Properties secured by Haringey outside the borough but in London -
1788 of which 1147 are in Enfield

Total households moved into the Borough of Haringey from other London
boroughs - 1833 of which 1200 come from Islington.

The cost of temporary accommodation in Haringey was £27.8 million in
12/13 and is projected at £29.6 million in 13/14.

The bureaux makes the following comments.

The total cost of temporary accommodation. The Bureau's comments on the Results
The responses indicated that the number of households moved out of
individual London boroughs was greater than the number of properties
they secured outside their borders for TA purposes.

This suggests properties secured by boroughs outside their borders are
used repeatedly to house different households. B&Bs and private sector
properties are block-booked or rented on a fairly long term basis to
house large numbers of individual households.

There is a possibility that some boroughs double-count the households
they move. A small number of households, in other words, are moved out
of a borough, return to the host borough and then are moved out again.

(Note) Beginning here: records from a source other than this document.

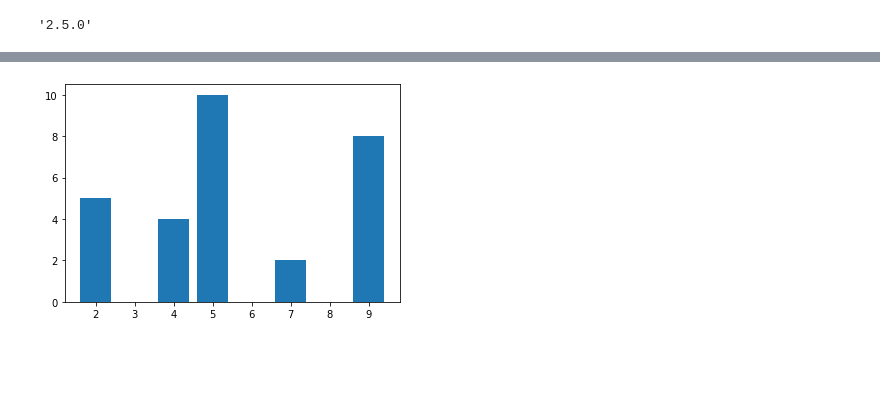
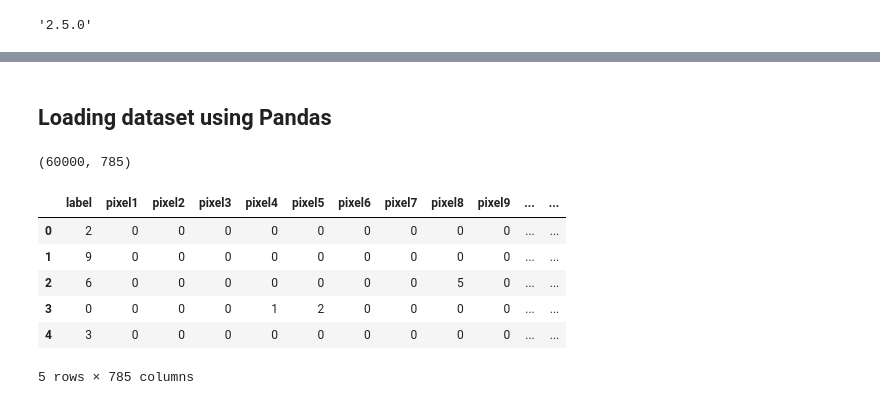
Before and after one commit to mabj/spikes, a Jupyter notebook: keras/keras_notes.ipynb, the cells around one changed output, grey strips where cells are left out. Saved outputs shown, nothing was run; the diff lists cells and outputs as text; code cells hidden in the pictures; blank space fills up the shorter version.

```diff
--- a/keras/keras_notes.ipynb
+++ b/keras/keras_notes.ipynb
@@ -24,7 +12,2 @@ plt.show()
-# %%
-# Function to plot
-plt.bar(x, y)
-# function to show the plot
-plt.show()
-# %% [output]
-[figure, removed]
+# %% [markdown]
+## Loading dataset using Pandas
@@ -30,0 +16,19 @@ plt.show()
+# %%
+data_train_file = 'data/fashion-mnist_train.csv'
+data_test_file = 'data/fashion-mnist_test.csv'
+
+# this method returns a pandas DataFrame object "pandas.core.frame.DataFrame"
+data_train = pd.read_csv(data_train_file)
+data_test = pd.read_csv(data_test_file)
+
+print(data_train.shape)
+data_train.head()
+# %% [output]
+(60000, 785)
+|  | label | pixel1 | pixel2 | pixel3 | pixel4 | pixel5 | pixel6 | pixel7 | pixel8 | pixel9 | ... | ... |
+| 0 | 2 | 0 | 0 | 0 | 0 | 0 | 0 | 0 | 0 | 0 | ... | ... |
+| 1 | 9 | 0 | 0 | 0 | 0 | 0 | 0 | 0 | 0 | 0 | ... | ... |
+| 2 | 6 | 0 | 0 | 0 | 0 | 0 | 0 | 0 | 5 | 0 | ... | ... |
+| 3 | 0 | 0 | 0 | 0 | 1 | 2 | 0 | 0 | 0 | 0 | ... | ... |
+| 4 | 3 | 0 | 0 | 0 | 0 | 0 | 0 | 0 | 0 | 0 | ... | ... |
+5 rows × 785 columns
```
Also changed, not shown: parts of 12 cells of this notebook, 12 other files.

A minority of boroughs included in their disclosure, the number of
rooms in B&Bs they had secured. This was included in our data.

Some more detailed local findings of the bureaux include:

• The London boroughs of Croydon and Redbridge stated that the number
of properties they secured for TA purposes was directly equivalent to
the number of households they have moved out of the borough.
• Havering confirmed it does not move people out of the borough.
• Merton provided data for just 2012/13 for the number of households
it moved outside its borders.
• Barking & Dagenham, Bexley, Hackney and Haringey, responding to the
number of properties they secured for TA, only gave numbers for
households moved, rather than properties secured.
• For Barking & Dagenham, the numbers in response to this question
(72) is different to the overall total of households moved outside
their borders (140). This indicates the same properties are repeatedly
• For Bexley and Haringey, the numbers of properties secured and
households moved precisely match. (165) In Hackney’s case the numbers
nearly match (A: 438 B: 447).
• Tower Hamlets did not disclose where it secured B&B rooms outside
its borough borders. It did disclose where it secured properties for
the purpose of temporary accommodation.